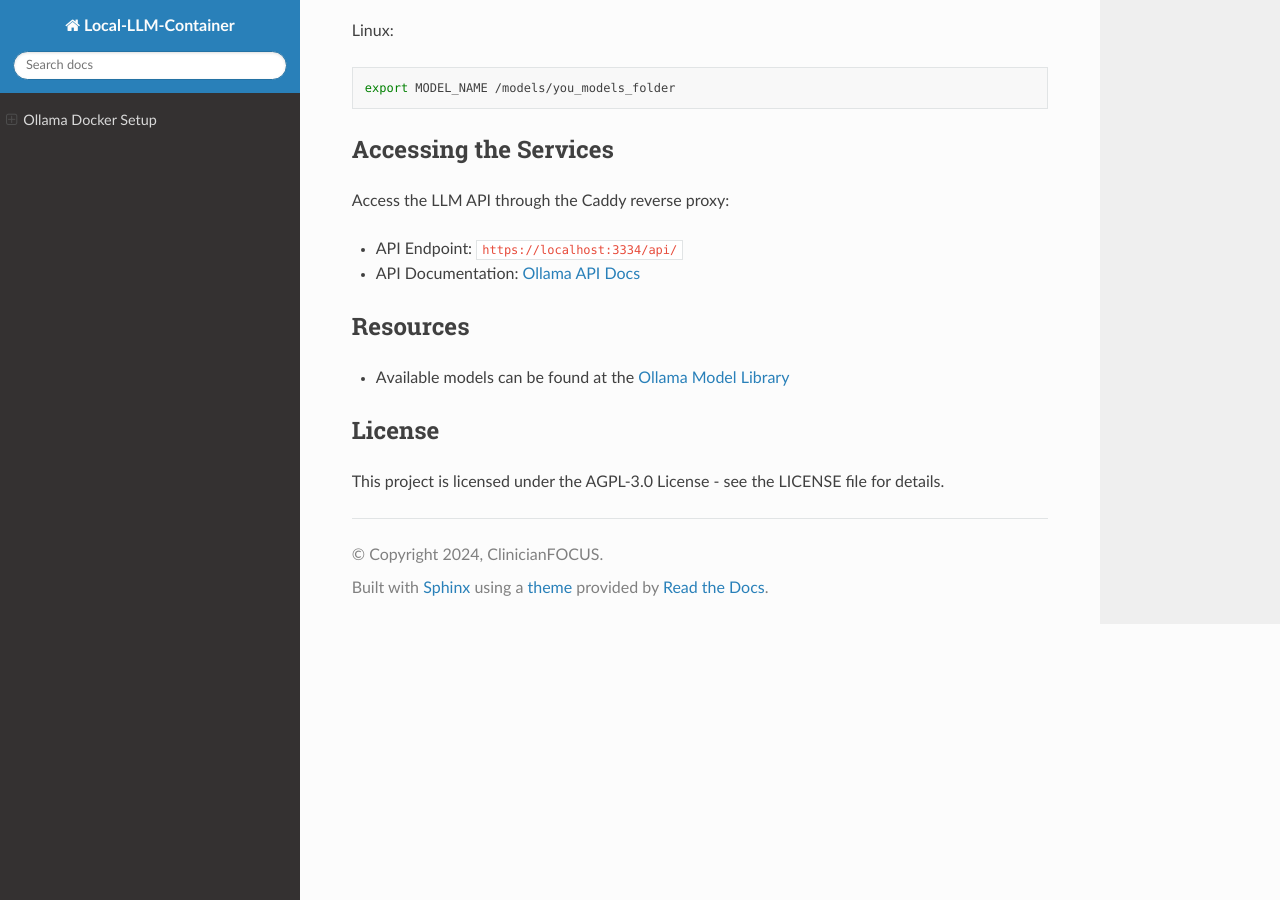
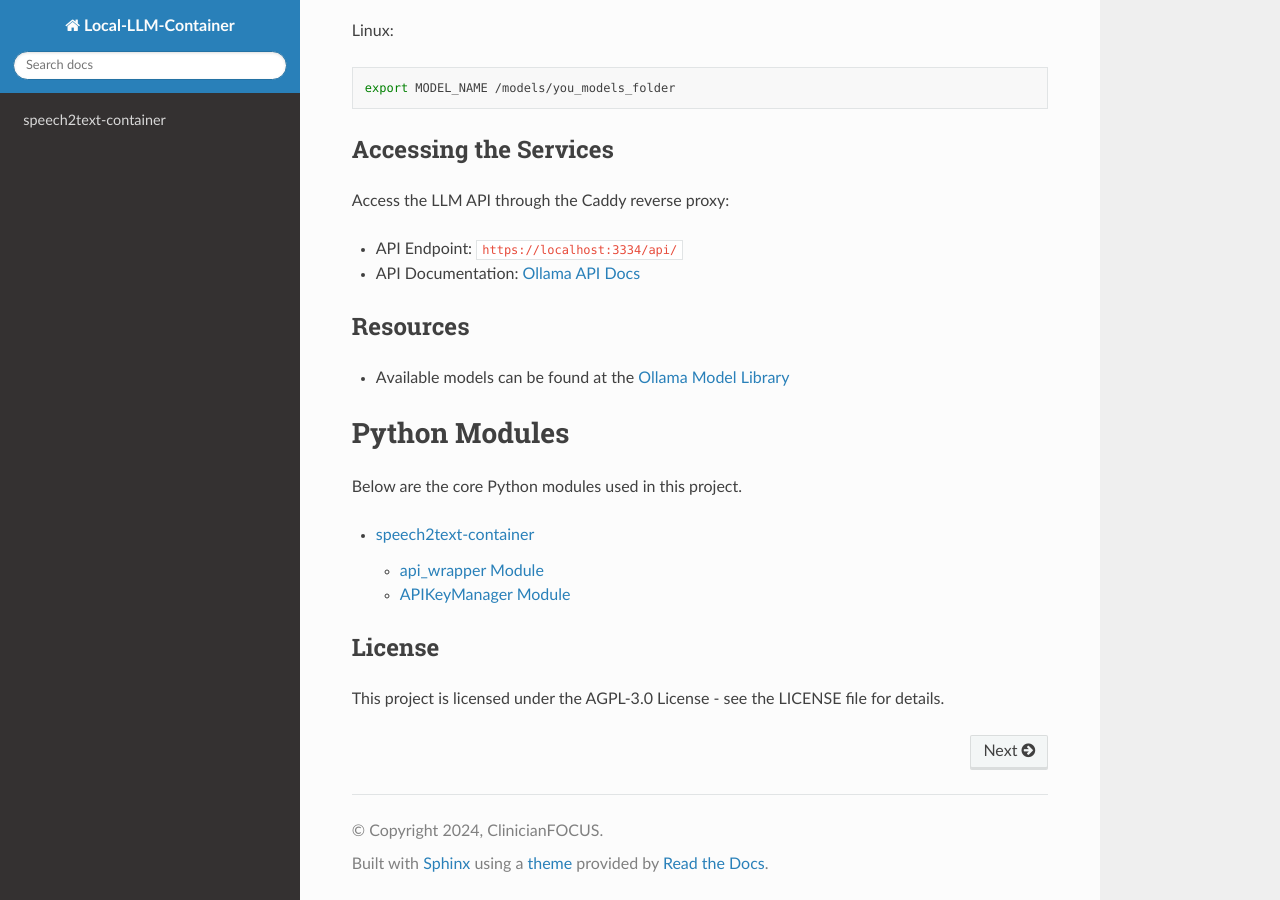
Before and after one commit to ClinicianFOCUS/local-llm-container, a Sphinx documentation site: the page built from docs/index.rst, in a window 1280 px wide and 900 px high, scrolled down 2846 px. Built offline with Sphinx 7.4.7 and the Read the Docs theme 3.1.0, drawn with Linux system fonts in a browser that asks for light colours; some of the changed lines change nothing that is shown.

Commit message:
Added the python modules to auto doc

```diff
--- a/docs/conf.py
+++ b/docs/conf.py
@@ -17,22 +17,7 @@ extensions = [
     'sphinx.ext.autodoc',
     'sphinx.ext.napoleon',
     'sphinx.ext.viewcode',
-    'sphinx.ext.coverage',
-    'sphinx_rtd_theme'
 ]
-
-# Napoleon settings
-napoleon_google_docstring = True
-napoleon_numpy_docstring = True
-napoleon_include_init_with_doc = True
-napoleon_include_private_with_doc = True
-napoleon_include_special_with_doc = True
-napoleon_use_admonition_for_examples = True
-napoleon_use_admonition_for_notes = True
-napoleon_use_admonition_for_references = True
-napoleon_use_ivar = True
-napoleon_use_param = True
-napoleon_use_rtype = True
 
 templates_path = ['_templates']
 exclude_patterns = ['_build', 'Thumbs.db', '.DS_Store']
--- a/docs/index.rst
+++ b/docs/index.rst
@@ -169,6 +169,17 @@ Resources
 
 * Available models can be found at the `Ollama Model Library <https://ollama.ai/library>`_
 
+
+Python Modules
+==============
+
+Below are the core Python modules used in this project.
+
+.. toctree::
+   :maxdepth: 2
+
+   source/modules
+
 License
 -------
 
```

********

● What needs to be done
For every line in the listing above that contains "True", copy that line.

● Solution to this task
-napoleon_google_docstring = True
-napoleon_numpy_docstring = True
-napoleon_include_init_with_doc = True
-napoleon_include_private_with_doc = True
-napoleon_include_special_with_doc = True
-napoleon_use_admonition_for_examples = True
-napoleon_use_admonition_for_notes = True
-napoleon_use_admonition_for_references = True
-napoleon_use_ivar = True
-napoleon_use_param = True
-napoleon_use_rtype = True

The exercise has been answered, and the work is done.